Angelina Jolie is set to add one more title to her directing credits. According to the Hollywood Reporter, she is in talks to direct Unbroken, a film based on the bestselling book by Laura Hillenbrand. The book spent 108 weeks on the New York Times best-seller list.
“In her life and in her work, Angelina has embraced stories and causes involving great struggle and triumph over tremendous odds and the basic human condition,” said Adam Fogelson and Donna Langley with Universal Pictures. “She has a real ability to illustrate the strength in human spirit, which will be essential in telling Lou’s story of survival and great heroism.”
Jolie’s name didn’t randomly appear on the list of possible directors — she said she had her eye on the film since the very beginning.
“I read Laura Hillenbrand’s brilliant book, and I was so moved by Louie Zamperini’s heroic story, I immediately began to fight for the opportunity to make this film,” Jolie said in a statement to MTV. “Louie is a true hero and a man of immense humanity, faith and courage. I am deeply honored to have the chance to tell his inspiring story.”
The film will follow Zamperini from success to devastation in a short amount of time, and Jolie feels she can show that struggle.
“Zamperini was a track prodigy who traveled to Berlin in 1936 for the Olympics at age 19, and though he didn’t medal, his speedy final lap in the 5,000 meter race so impressed Adolf Hitler that the German dictator requested a personal meeting with the runner,” said MTV. “He enlisted in the Air Force in September 1941 and in April 1942 his plane went down in the ocean, killing eight of the 11 men on board.”
Jolie also directed In the Land of Blood and Honey, a 2011 film about life during the Bosnian war of the 1990s. This story is similar in that it follows a personal struggle, much of it internal.

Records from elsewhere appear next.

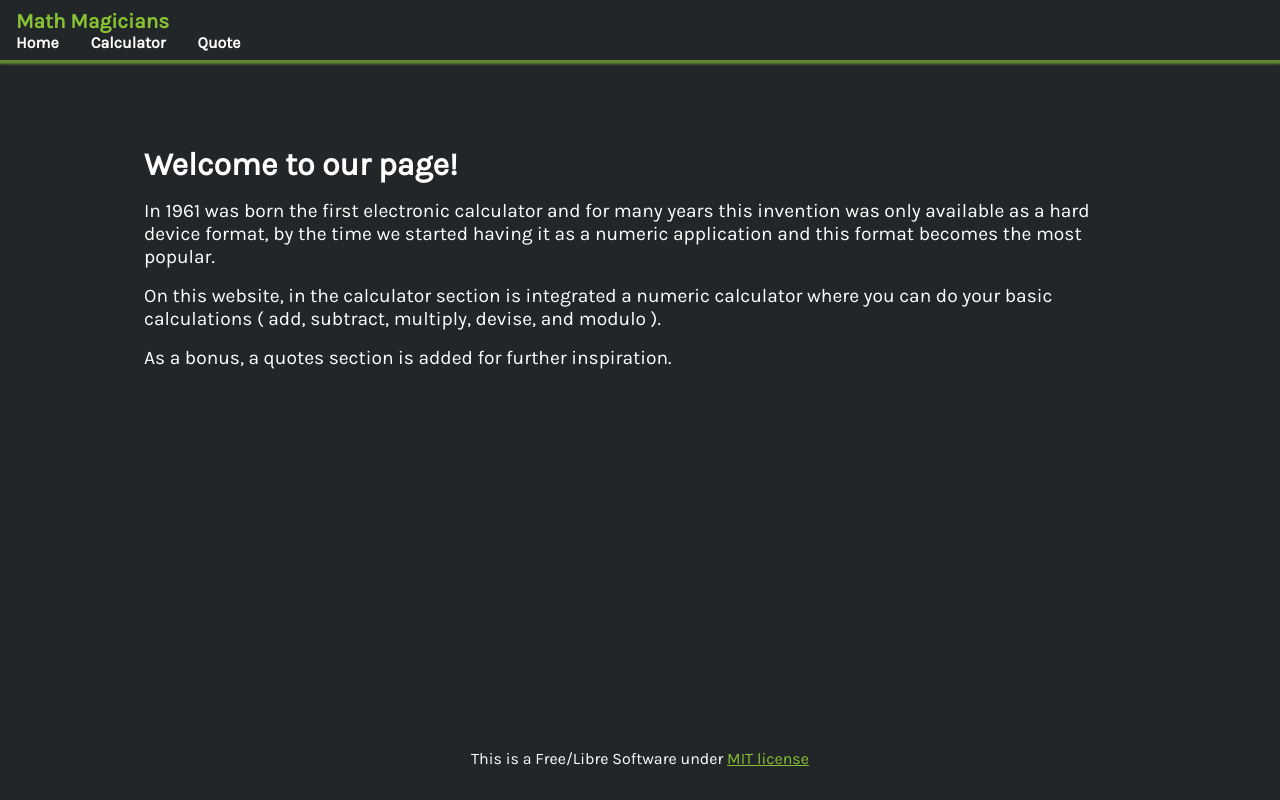
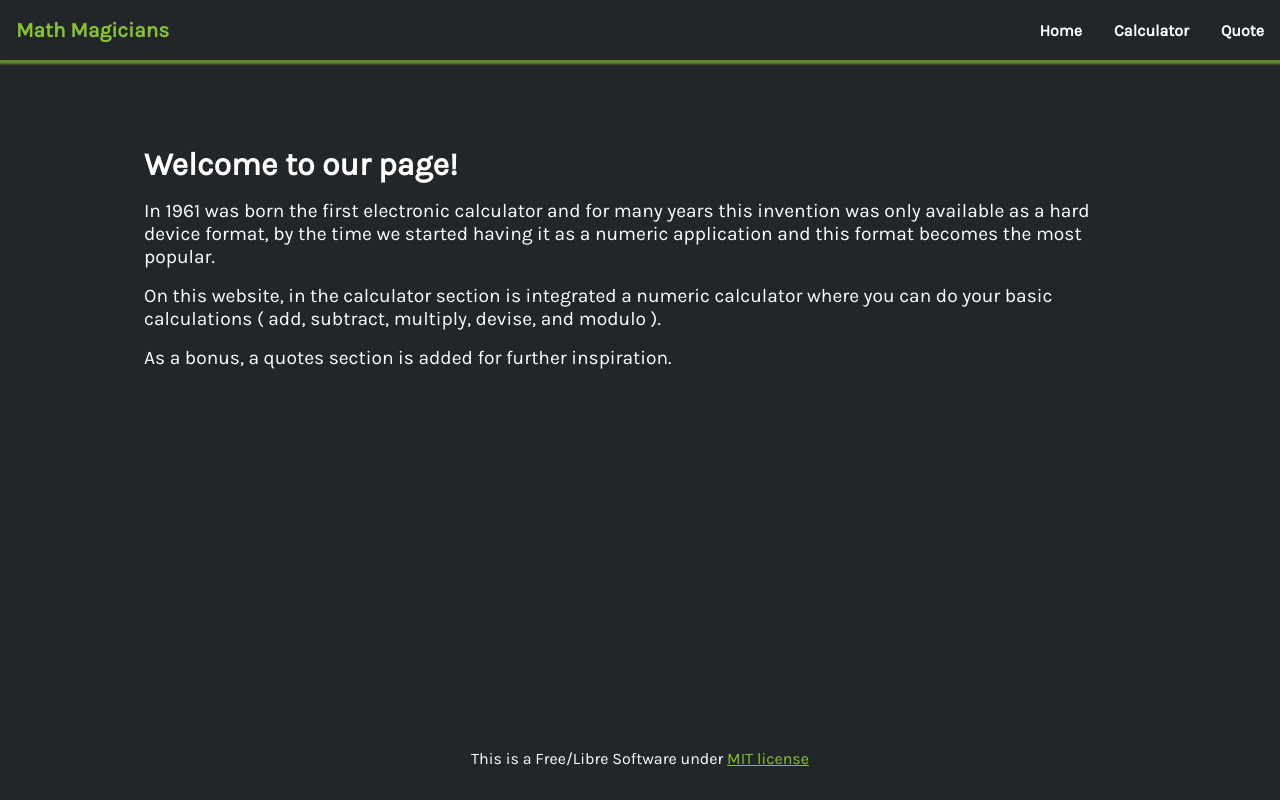
Before and after one commit to Mehdi-Rh/Math-magicians, a React (Create React App) app: page / in a window 1280 px wide. Built offline with nearby package versions, Linux system fonts and the light colour scheme.

Commit message:
Back navbar to first pattern

```diff
--- a/src/components/navbar/Navbar.js
+++ b/src/components/navbar/Navbar.js
@@ -21,9 +21,8 @@ const styles = {
 const Navbar = () => {
   const [isNavExpanded, setIsNavExpanded] = useState(false);
   return (
-
-    <header className="navigation">
-      <StyleRoot>
+    <StyleRoot>
+      <header className="navigation">
         <a href="/" style={(window.innerWidth > 768) ? styles.fadeInLeft : {}} className="brand-name">
           Math Magicians
         </a>
@@ -87,9 +86,8 @@ const Navbar = () => {
             </li>
           </ul>
         </div>
-      </StyleRoot>
-
-    </header>
+      </header>
+    </StyleRoot>
 
   );
 };
```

“The survivors lived on rain water and raw fish, and survived a bombing by a Japanese airplane before Zamperini, now 96, and another man, Russell Phillips, reached the Marshall Islands and were captured by the Japanese Navy and held in captivity until August 1945,” said MTV.